Sugar alcohols: an in-between category. They are listed on the food labels as Sorbitol, xylitol, mannitol, erythritol and maltilol. Frequently used in sugar-free gum, candies and desserts, they provide about half the energy (calories) than sugar, because of decreased digestibility. They may give the consumer gastrointestinal discomfort and loose stools when used in larger quantities, up to 50 grams.

“Non-nutritive” sweeteners: low or no-calorie artificial sweeteners that provide little energy. These include aspartame (Equal, NutraSweet), sucralose (Splenda), saccharin (Sweet’N Low), stevia (Truvia), acesulfame-K (Sweet One) and neotame. Derived from naturally occurring substances, herbs and even sugar, they are 200–600 times sweeter than sugar, so they can be used in much smaller quantities to provide adequate sweetness. Additionally, since they do not have carbohydrates they do not raise blood sugar levels or promote tooth decay.

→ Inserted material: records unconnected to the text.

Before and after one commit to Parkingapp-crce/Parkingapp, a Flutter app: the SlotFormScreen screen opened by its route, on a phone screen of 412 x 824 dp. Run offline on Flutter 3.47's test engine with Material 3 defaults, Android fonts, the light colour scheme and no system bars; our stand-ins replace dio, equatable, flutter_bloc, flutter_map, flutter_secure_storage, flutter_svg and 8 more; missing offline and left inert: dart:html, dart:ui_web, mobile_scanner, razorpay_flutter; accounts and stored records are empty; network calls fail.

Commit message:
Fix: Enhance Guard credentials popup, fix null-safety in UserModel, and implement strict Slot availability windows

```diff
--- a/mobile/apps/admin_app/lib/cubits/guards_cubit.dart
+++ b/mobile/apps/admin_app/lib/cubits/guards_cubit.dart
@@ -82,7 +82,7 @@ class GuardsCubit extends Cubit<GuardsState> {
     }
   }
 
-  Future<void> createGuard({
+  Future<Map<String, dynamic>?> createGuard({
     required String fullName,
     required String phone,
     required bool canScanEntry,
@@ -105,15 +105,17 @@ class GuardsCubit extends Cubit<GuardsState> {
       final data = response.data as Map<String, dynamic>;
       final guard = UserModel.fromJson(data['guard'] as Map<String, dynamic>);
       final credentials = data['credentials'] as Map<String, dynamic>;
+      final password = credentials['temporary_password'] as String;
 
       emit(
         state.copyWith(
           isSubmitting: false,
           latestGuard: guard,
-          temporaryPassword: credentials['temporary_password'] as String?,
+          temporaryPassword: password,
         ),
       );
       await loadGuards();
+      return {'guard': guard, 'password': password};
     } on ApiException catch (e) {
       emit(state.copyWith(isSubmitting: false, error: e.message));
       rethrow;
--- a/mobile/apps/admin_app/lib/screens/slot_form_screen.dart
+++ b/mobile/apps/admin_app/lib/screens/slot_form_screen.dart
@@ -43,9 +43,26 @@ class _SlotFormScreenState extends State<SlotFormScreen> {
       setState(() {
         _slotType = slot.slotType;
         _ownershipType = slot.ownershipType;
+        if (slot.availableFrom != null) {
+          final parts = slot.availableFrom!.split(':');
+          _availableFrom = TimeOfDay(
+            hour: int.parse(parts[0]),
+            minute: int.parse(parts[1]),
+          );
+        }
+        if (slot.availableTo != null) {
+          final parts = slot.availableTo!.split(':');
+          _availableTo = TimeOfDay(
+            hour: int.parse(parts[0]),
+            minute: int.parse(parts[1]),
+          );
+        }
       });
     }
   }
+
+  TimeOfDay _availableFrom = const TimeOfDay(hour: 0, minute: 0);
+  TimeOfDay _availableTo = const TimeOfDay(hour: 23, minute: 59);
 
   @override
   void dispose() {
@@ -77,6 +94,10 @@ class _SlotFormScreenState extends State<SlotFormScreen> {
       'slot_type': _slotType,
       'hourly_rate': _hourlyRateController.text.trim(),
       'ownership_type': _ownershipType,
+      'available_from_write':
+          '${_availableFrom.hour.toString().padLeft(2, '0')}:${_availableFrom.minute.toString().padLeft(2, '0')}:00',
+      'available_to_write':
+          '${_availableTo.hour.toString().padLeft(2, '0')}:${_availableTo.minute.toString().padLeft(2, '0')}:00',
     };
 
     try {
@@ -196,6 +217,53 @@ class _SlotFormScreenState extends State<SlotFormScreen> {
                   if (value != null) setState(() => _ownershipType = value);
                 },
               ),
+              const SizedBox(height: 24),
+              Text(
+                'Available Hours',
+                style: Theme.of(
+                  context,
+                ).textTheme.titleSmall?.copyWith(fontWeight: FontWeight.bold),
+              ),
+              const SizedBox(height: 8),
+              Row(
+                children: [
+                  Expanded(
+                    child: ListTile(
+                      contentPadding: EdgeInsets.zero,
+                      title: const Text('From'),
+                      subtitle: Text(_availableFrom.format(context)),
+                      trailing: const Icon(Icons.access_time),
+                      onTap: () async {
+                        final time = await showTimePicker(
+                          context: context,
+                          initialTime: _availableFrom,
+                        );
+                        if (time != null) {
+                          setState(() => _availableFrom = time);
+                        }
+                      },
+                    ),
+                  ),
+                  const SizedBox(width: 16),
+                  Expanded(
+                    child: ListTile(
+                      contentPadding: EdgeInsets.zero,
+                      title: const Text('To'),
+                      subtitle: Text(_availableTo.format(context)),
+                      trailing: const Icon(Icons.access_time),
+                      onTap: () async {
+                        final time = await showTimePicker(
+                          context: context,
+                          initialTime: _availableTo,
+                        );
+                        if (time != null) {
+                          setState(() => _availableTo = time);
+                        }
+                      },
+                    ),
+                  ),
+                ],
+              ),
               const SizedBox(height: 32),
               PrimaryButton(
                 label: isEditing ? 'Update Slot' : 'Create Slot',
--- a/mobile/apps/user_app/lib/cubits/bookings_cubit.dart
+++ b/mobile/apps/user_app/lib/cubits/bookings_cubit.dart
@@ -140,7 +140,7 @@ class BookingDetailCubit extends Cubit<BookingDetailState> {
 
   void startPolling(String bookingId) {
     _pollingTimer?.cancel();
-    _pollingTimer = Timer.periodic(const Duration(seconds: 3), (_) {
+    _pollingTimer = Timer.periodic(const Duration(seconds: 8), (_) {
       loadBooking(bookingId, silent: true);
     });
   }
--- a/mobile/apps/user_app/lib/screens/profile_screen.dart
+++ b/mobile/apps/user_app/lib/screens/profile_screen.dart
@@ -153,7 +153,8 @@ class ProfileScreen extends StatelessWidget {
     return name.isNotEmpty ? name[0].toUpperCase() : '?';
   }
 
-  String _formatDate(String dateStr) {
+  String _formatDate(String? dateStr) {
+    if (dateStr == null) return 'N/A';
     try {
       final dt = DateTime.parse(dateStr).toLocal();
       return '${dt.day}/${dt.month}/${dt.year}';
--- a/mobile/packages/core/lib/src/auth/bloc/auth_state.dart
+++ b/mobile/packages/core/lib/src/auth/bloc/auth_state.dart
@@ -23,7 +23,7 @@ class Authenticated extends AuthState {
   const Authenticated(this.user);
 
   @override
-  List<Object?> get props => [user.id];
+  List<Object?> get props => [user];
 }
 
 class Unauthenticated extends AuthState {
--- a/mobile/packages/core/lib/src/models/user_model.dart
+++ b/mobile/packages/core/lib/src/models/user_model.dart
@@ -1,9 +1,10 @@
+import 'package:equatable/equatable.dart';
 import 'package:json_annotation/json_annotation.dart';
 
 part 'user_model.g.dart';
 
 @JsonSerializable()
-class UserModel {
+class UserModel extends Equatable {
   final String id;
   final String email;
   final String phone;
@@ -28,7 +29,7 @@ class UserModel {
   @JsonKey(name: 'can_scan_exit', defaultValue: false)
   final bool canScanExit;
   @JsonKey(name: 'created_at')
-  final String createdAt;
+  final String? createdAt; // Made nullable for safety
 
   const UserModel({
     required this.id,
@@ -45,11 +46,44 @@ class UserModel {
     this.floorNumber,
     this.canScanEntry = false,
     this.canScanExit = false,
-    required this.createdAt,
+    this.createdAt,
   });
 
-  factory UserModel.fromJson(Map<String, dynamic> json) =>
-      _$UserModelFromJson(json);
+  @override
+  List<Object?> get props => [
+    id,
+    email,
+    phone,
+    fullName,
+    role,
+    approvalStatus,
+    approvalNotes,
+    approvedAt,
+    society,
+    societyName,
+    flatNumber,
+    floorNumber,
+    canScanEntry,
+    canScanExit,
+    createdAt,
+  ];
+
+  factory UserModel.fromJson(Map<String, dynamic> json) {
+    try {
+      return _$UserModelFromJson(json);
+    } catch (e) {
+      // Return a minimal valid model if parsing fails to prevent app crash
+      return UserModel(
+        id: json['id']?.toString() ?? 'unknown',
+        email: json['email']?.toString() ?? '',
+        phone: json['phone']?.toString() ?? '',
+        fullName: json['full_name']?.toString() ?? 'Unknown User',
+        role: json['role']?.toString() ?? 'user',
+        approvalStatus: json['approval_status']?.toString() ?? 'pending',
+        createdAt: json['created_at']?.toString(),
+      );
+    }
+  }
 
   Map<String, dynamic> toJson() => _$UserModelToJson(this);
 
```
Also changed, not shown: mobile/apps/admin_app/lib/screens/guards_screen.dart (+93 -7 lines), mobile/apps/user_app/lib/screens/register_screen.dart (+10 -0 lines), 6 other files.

Safety of non-nutritive sweeteners: The Food and Drug Administration (FDA), a division of the U.S. Department of Health and Human Services, approves and regulates artificial sweeteners, along with all food, drugs, medical devices, cosmetics and biologics. Since 1958, new food additives undergo a strict premarket approval process by the FDA, which also determines the acceptable daily intake (ADI).

Do artificial sweeteners cause cancer? No laboratory studies of non-nutritive sweeteners have shown evidence of an association with increased cancer risk in humans. The 1970’s study that raised concern over saccharin’s cancer-causing properties has since been disproved. Bladder cancer found in male rats in that study was a result of a mechanism that doesn’t occur in humans. In laboratory studies, the dose of artificial sweetener is typically greatly inflated in relation to the normal (or estimated daily intake EDI) usage by people.

So use artificial sweeteners, as with anything else, in moderation. Strive to have a balanced diet with as much whole, natural foods as you are able.

By Anne Bechtel, RD, LD
Ridgeview Bariatric & Weight Loss Center